◆ Work task: Your answer should hold every line of the records below that contains the string "requires".

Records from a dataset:
========================================
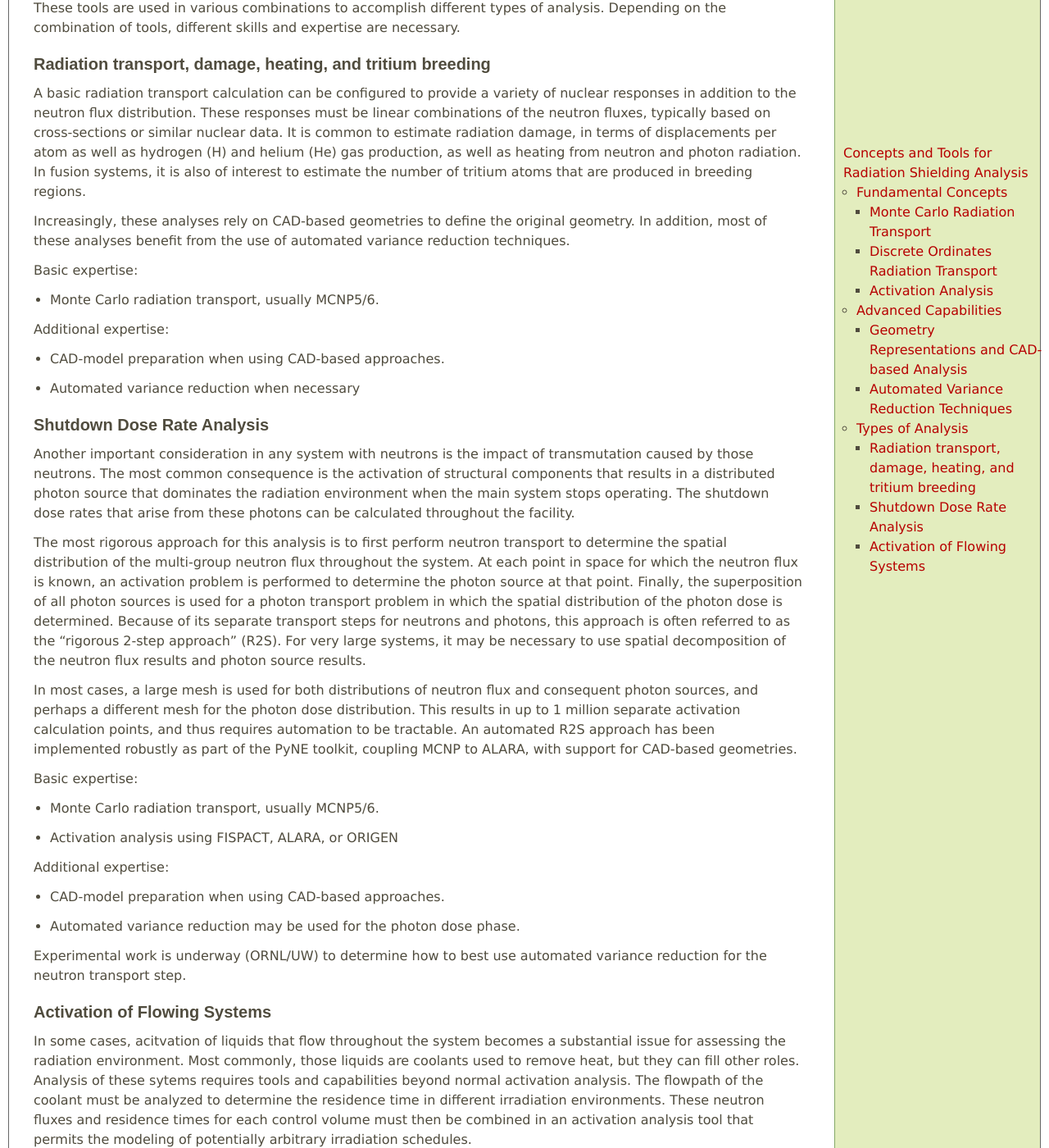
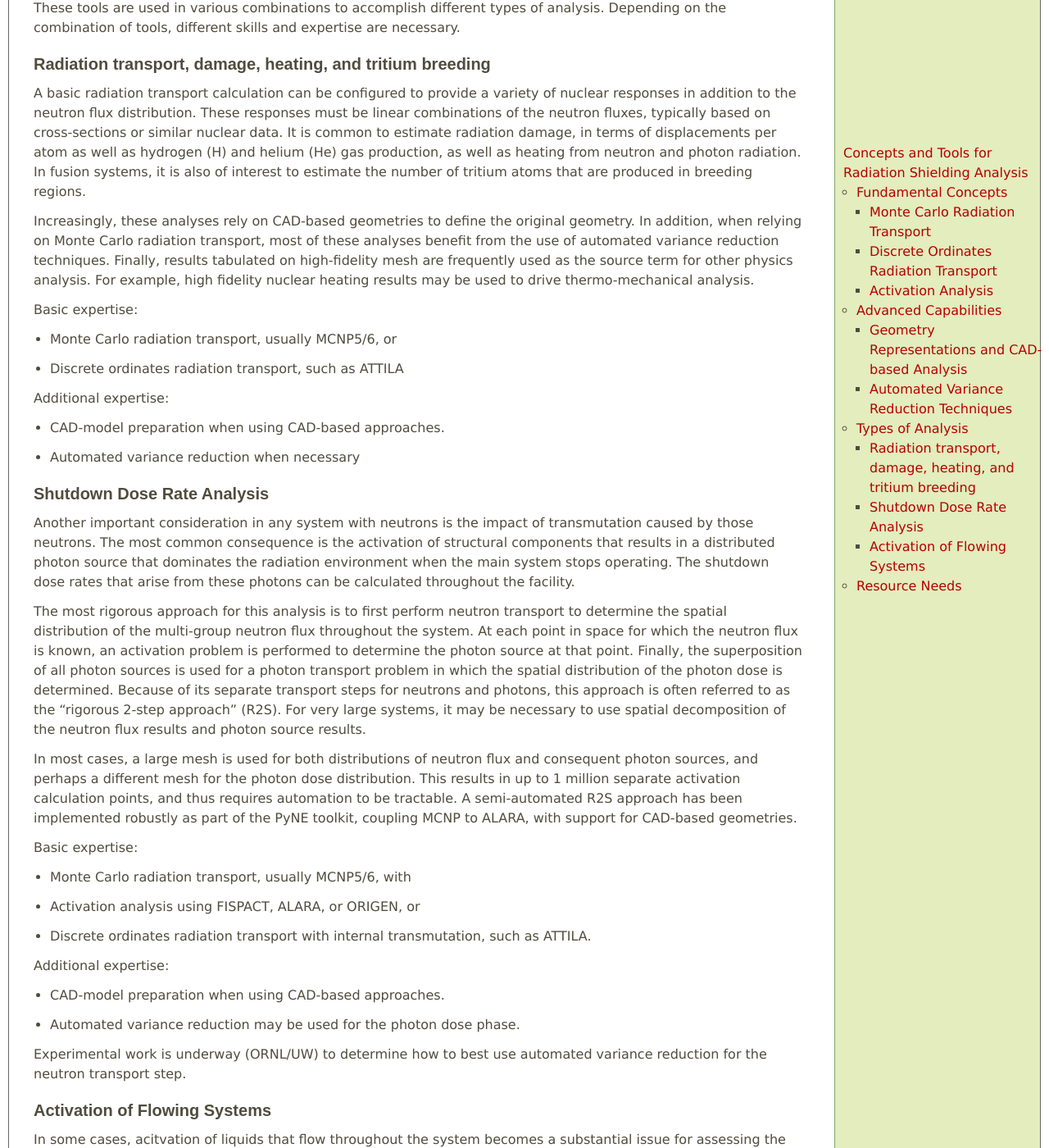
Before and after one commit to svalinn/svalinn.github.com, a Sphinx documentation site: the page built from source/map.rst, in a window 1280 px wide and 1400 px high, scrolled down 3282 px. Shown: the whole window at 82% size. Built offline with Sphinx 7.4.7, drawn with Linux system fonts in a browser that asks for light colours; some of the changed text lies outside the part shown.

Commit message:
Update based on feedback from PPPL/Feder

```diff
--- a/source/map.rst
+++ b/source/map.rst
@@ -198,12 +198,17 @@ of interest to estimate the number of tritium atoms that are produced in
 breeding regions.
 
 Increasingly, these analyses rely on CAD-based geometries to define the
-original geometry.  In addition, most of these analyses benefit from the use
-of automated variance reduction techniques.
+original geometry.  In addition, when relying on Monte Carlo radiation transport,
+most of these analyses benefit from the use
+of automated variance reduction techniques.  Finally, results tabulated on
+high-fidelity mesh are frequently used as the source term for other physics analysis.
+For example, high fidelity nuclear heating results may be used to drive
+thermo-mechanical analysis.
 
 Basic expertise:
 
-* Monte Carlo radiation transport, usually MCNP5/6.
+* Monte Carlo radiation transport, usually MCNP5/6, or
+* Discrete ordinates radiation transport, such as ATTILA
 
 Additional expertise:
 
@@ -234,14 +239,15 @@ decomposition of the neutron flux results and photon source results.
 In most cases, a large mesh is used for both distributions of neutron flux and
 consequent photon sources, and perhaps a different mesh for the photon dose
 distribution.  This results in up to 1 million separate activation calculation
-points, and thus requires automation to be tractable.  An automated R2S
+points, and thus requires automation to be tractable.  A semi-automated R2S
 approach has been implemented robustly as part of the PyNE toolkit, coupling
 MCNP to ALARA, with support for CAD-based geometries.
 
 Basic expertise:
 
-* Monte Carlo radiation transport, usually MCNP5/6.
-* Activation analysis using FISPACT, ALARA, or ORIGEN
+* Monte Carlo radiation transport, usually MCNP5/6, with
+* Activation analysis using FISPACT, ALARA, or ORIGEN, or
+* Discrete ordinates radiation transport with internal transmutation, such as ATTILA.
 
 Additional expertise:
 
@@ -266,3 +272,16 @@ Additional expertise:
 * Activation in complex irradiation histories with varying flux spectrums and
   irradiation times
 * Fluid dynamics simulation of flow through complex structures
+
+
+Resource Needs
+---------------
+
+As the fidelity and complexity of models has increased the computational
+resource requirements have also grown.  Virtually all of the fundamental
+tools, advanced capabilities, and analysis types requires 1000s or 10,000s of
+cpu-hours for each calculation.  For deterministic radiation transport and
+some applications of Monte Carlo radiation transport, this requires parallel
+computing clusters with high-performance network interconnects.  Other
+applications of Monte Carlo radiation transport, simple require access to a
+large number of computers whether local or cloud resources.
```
========================================
◆ Your solution:
-points, and thus requires automation to be tractable.  An automated R2S
+points, and thus requires automation to be tractable.  A semi-automated R2S
+tools, advanced capabilities, and analysis types requires 1000s or 10,000s of
+some applications of Monte Carlo radiation transport, this requires parallel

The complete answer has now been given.